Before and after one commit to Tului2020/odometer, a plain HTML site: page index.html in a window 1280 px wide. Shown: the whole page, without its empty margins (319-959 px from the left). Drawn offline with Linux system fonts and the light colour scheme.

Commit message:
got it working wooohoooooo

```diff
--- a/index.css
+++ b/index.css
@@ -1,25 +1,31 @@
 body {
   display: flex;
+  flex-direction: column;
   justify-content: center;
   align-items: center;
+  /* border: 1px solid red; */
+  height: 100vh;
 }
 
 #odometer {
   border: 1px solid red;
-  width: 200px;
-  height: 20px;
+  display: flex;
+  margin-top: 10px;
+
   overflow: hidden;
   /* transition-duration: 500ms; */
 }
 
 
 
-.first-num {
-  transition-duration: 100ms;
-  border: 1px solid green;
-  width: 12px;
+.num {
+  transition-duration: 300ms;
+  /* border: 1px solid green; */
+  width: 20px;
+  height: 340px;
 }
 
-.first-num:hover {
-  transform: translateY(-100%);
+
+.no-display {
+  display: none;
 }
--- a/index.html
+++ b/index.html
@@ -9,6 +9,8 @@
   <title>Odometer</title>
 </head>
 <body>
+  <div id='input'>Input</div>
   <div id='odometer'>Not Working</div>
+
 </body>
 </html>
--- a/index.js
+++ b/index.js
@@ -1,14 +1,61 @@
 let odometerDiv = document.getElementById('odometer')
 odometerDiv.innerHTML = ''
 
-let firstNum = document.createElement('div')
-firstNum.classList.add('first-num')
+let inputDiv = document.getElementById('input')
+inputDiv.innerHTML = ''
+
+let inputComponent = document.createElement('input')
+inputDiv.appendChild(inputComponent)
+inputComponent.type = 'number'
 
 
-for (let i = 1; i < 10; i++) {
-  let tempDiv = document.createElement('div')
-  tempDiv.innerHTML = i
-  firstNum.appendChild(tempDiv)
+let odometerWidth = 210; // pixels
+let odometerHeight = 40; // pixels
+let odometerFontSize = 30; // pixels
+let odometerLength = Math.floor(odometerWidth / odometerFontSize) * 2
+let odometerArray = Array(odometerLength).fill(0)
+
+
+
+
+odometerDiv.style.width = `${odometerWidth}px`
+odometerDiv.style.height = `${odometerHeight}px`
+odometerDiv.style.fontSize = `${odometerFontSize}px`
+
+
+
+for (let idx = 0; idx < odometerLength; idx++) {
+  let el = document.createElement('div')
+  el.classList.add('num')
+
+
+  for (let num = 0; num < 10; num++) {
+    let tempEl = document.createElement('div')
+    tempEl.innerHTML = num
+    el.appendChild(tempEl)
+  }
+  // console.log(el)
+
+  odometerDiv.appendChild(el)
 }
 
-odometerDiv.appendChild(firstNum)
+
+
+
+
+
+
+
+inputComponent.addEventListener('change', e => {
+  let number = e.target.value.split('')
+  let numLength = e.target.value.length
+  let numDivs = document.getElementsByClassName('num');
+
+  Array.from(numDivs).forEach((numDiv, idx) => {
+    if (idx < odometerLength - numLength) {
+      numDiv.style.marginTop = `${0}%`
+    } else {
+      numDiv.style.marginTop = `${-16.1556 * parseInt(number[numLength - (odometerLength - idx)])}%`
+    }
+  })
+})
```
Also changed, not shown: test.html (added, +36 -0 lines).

━━━

Exercise objective:
Each entry is to be returned in full, character for character.

Solution to this problem:
Before and after one commit to Tului2020/odometer, a plain HTML site: page index.html in a window 1280 px wide. Shown: the whole page, without its empty margins (319-959 px from the left). Drawn offline with Linux system fonts and the light colour scheme.

Commit message:
got it working wooohoooooo

```diff
--- a/index.css
+++ b/index.css
@@ -1,25 +1,31 @@
 body {
   display: flex;
+  flex-direction: column;
   justify-content: center;
   align-items: center;
+  /* border: 1px solid red; */
+  height: 100vh;
 }
 
 #odometer {
   border: 1px solid red;
-  width: 200px;
-  height: 20px;
+  display: flex;
+  margin-top: 10px;
+
   overflow: hidden;
   /* transition-duration: 500ms; */
 }
 
 
 
-.first-num {
-  transition-duration: 100ms;
-  border: 1px solid green;
-  width: 12px;
+.num {
+  transition-duration: 300ms;
+  /* border: 1px solid green; */
+  width: 20px;
+  height: 340px;
 }
 
-.first-num:hover {
-  transform: translateY(-100%);
+
+.no-display {
+  display: none;
 }
--- a/index.html
+++ b/index.html
@@ -9,6 +9,8 @@
   <title>Odometer</title>
 </head>
 <body>
+  <div id='input'>Input</div>
   <div id='odometer'>Not Working</div>
+
 </body>
 </html>
--- a/index.js
+++ b/index.js
@@ -1,14 +1,61 @@
 let odometerDiv = document.getElementById('odometer')
 odometerDiv.innerHTML = ''
 
-let firstNum = document.createElement('div')
-firstNum.classList.add('first-num')
+let inputDiv = document.getElementById('input')
+inputDiv.innerHTML = ''
+
+let inputComponent = document.createElement('input')
+inputDiv.appendChild(inputComponent)
+inputComponent.type = 'number'
 
 
-for (let i = 1; i < 10; i++) {
-  let tempDiv = document.createElement('div')
-  tempDiv.innerHTML = i
-  firstNum.appendChild(tempDiv)
+let odometerWidth = 210; // pixels
+let odometerHeight = 40; // pixels
+let odometerFontSize = 30; // pixels
+let odometerLength = Math.floor(odometerWidth / odometerFontSize) * 2
+let odometerArray = Array(odometerLength).fill(0)
+
+
+
+
+odometerDiv.style.width = `${odometerWidth}px`
+odometerDiv.style.height = `${odometerHeight}px`
+odometerDiv.style.fontSize = `${odometerFontSize}px`
+
+
+
+for (let idx = 0; idx < odometerLength; idx++) {
+  let el = document.createElement('div')
+  el.classList.add('num')
+
+
+  for (let num = 0; num < 10; num++) {
+    let tempEl = document.createElement('div')
+    tempEl.innerHTML = num
+    el.appendChild(tempEl)
+  }
+  // console.log(el)
+
+  odometerDiv.appendChild(el)
 }
 
-odometerDiv.appendChild(firstNum)
+
+
+
+
+
+
+
+inputComponent.addEventListener('change', e => {
+  let number = e.target.value.split('')
+  let numLength = e.target.value.length
+  let numDivs = document.getElementsByClassName('num');
+
+  Array.from(numDivs).forEach((numDiv, idx) => {
+    if (idx < odometerLength - numLength) {
+      numDiv.style.marginTop = `${0}%`
+    } else {
+      numDiv.style.marginTop = `${-16.1556 * parseInt(number[numLength - (odometerLength - idx)])}%`
+    }
+  })
+})
```
Also changed, not shown: test.html (added, +36 -0 lines).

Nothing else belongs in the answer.